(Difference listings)
━━━━━━━━━━━━━━━━

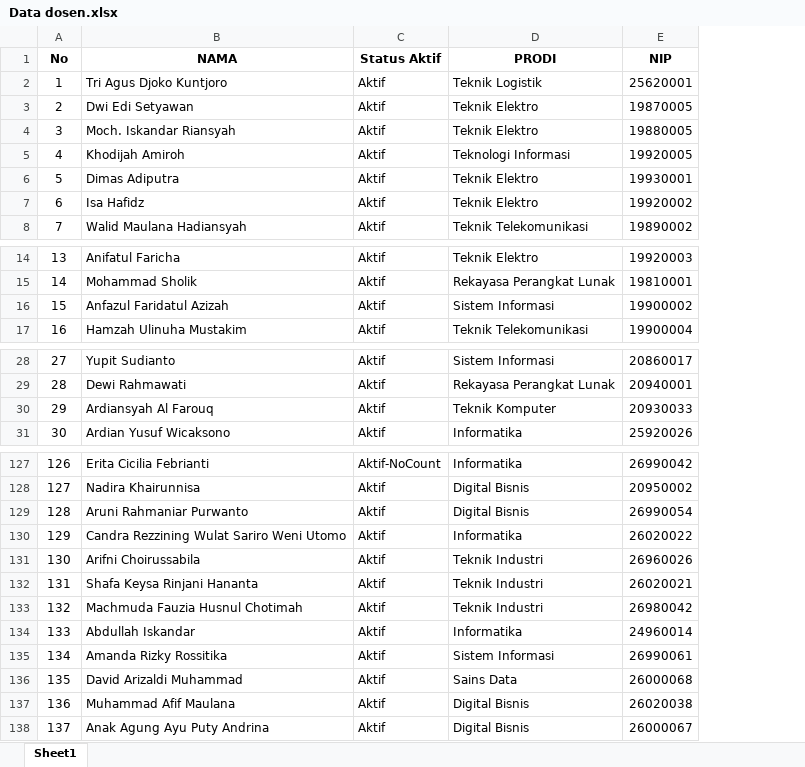
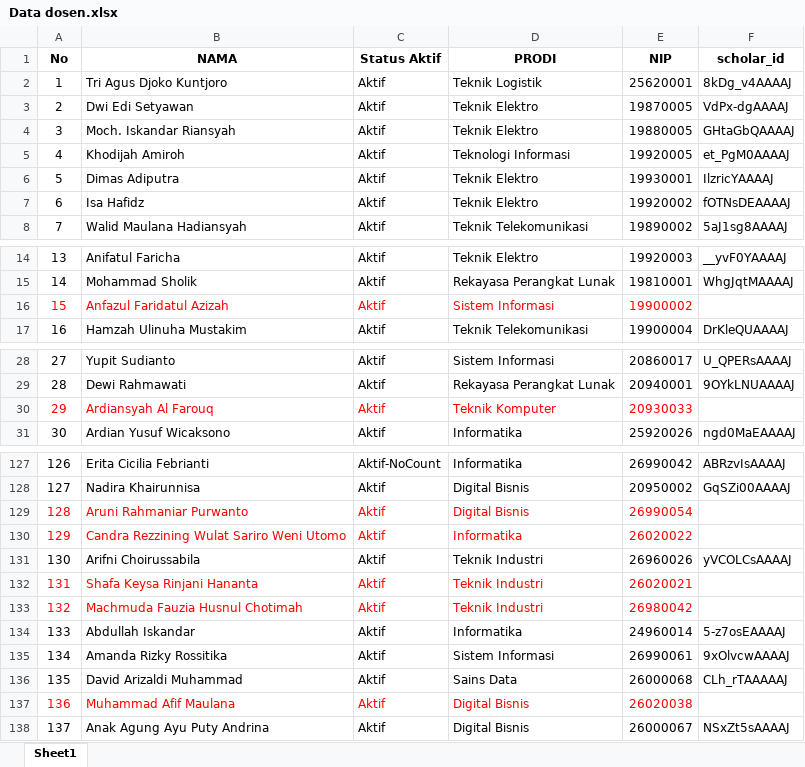
Before and after one commit to ahmadpasham1200/telkom-publication-dashboard, an Excel workbook: data dosen/Data dosen.xlsx, sheet Sheet1, drawn as a sheet; only a part is shown, gaps mark what is left out; values as stored, in another font and other column widths than the file's, no borders; the diff covers the shown part only; the diff names each change by its address in the sheet, - before the commit and + after, or states it on an @@ line.

```diff
--- a/data dosen/Data dosen.xlsx (sheet Sheet1)
+++ b/data dosen/Data dosen.xlsx (sheet Sheet1)
+column F (scholar_id), rows 2-8: 8kDg_v4AAAAJ | VdPx-dgAAAAJ | GHtaGbQAAAAJ | et_PgM0AAAAJ | IlzricYAAAAJ | fOTNsDEAAAAJ | 5aJ1sg8AAAAJ; rows 14-17: __yvF0YAAAAJ | WhgJqtMAAAAJ |  | DrKleQUAAAAJ; rows 28-31: U_QPERsAAAAJ | 9OYkLNUAAAAJ |  | ngd0MaEAAAAJ; rows 127-138: ABRzvIsAAAAJ | GqSZi00AAAAJ |  |  | yVCOLCsAAAAJ |  |  | 5-z7osEAAAAJ | 9xOlvcwAAAAJ | CLh_rTAAAAAJ |  | NSxZt5sAAAAJ
-A16:E16 text colour: black
+A16:E16 text colour: #FF0000
-A30:E30 text colour: black
+A30:E30 text colour: #FF0000
-A129:E130 text colour: black
+A129:E130 text colour: #FF0000
-A132:E133 text colour: black
+A132:E133 text colour: #FF0000
-A137:E137 text colour: black
+A137:E137 text colour: #FF0000
```
Also changed, not shown: 1 edited cell and cell formats elsewhere in this sheet, 10 other files.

━━━━━━━━━━━━━━━━

[What the task asks] Your task is to copy every line of the entries that contains the string "xlsx".

[Output of the task]
Before and after one commit to ahmadpasham1200/telkom-publication-dashboard, an Excel workbook: data dosen/Data dosen.xlsx, sheet Sheet1, drawn as a sheet; only a part is shown, gaps mark what is left out; values as stored, in another font and other column widths than the file's, no borders; the diff covers the shown part only; the diff names each change by its address in the sheet, - before the commit and + after, or states it on an @@ line.
--- a/data dosen/Data dosen.xlsx (sheet Sheet1)
+++ b/data dosen/Data dosen.xlsx (sheet Sheet1)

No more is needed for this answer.